06 Nov Amazing weekend

Weekend trip to the Ethiopian Rift Valley

The majority of visitors to Addis Ababa go north to visit the Western Highlands where the water flows west to form the Blue Nile. As a biologist however I was more interested to see the Rift Valley which is east of Addis and runs south towards Kenya and Tanzania. It only drops a few hundred feet in most places but in the mountains of Ethiopia it is more impressive. Graduate students Demsachew Guadie and Fitsum Tadesse took me down on Saturday with a University car and driver. The picture shows the Awash River in the Rift Valley which flows in from south of Addis and on up the valley to the North and East, where it disappears into the desert south of the Danakil Depression. The villagers were cleaning fish by the roadside and the ground was covered with catfish heads. The large Marabou Storks have bald heads like vultures because they are scavengers that will eat absolutely anything; the catfish heads would only need to be cut up a bit more. The little girl got most of my coinage. When the boys came and I told them to get some from her she ran away.

We continued from here down past the Rastafarian town of Shashememe. Eucalyptus, introduced in Addis Ababa in the nineteenth century by Emperor Menelik to provide tree cover, can grow up to ten feet a year here; the plantations protect degraded hillsides and the poles are coppiced every few years to give scaffolding for the construction sites in Addis. After watching Armand and Michaela Denis and David Attenborough for years this was the first time I saw the termite mounds, the camels, and the round, mud-walled farmhouses called Hojos, with nests of Weaver Birds in the acacias around them made from farmyard wheat or Tef straw. In Hawassa we stayed the night by a lake with many colorful birds. Along the rivers that flow down into the Rift Valley and the lakes they form in the valley itself is where most hominid fossils have been found in rocks recently formed from sediments. The South African hominid expert Lee Berger favours the old idea that we humans, with our hairlessness and other adaptations, must have evolved more in association with coasts or inland water than any other hominid.

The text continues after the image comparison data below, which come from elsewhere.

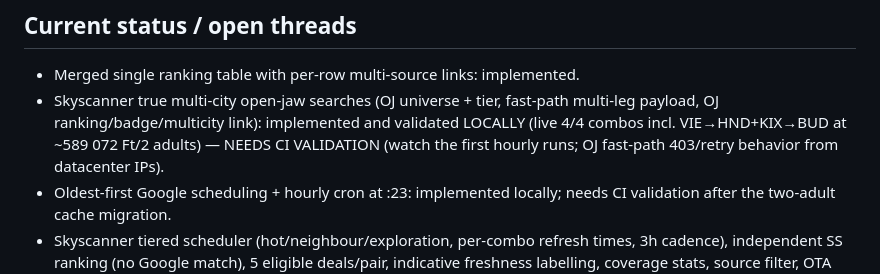
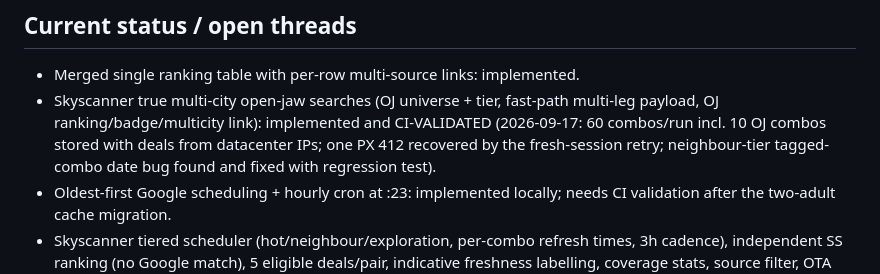
Before and after one commit to la55u/japan-trips, a Markdown page: CONTEXT.md, the part around the change. Drawn GitHub-style.

Commit message:
docs: skyscanner OJ CI-validated

```diff
--- a/CONTEXT.md
+++ b/CONTEXT.md
@@ -367,10 +367,10 @@ OTA self-transfer combos — that gap is Skyscanner's value-add.
 
 - Merged single ranking table with per-row multi-source links: implemented.
 - Skyscanner true multi-city open-jaw searches (OJ universe + tier, fast-path multi-leg
-  payload, OJ ranking/badge/multicity link): implemented and validated LOCALLY
-  (live 4/4 combos incl. VIE→HND+KIX→BUD at ~589 072 Ft/2 adults) — NEEDS CI
-  VALIDATION (watch the first hourly runs; OJ fast-path 403/retry behavior from
-  datacenter IPs).
+  payload, OJ ranking/badge/multicity link): implemented and CI-VALIDATED (2026-09-17:
+  60 combos/run incl. 10 OJ combos stored with deals from datacenter IPs; one PX 412
+  recovered by the fresh-session retry; neighbour-tier tagged-combo date bug found and
+  fixed with regression test).
 - Oldest-first Google scheduling + hourly cron at :23: implemented locally; needs CI
   validation after the two-adult cache migration.
 - Skyscanner tiered scheduler (hot/neighbour/exploration, per-combo refresh times,
```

We came back by Addadi Maryam which has an underground church. There had been a Sunday market and I drank the local Raki in the village pub with the Oromo farmers whose tethered horses had bright and yellow saddle blankets showing the Lion of Ethiopia. There is some tendency to political separatism in the Ethiopian regions now and this is how Ireland must have been in the nineteenth century when a local man walked up to a political meeting in just such a village square and shouted the equivalent of „Arise Addadi Maryam and take your place among the Nations of the Earth!“. The journalist Peter Gill reported though that the main concern of Ethiopian farmers in an election was to know which Party would win – you don’t want to be caught voting for the losers.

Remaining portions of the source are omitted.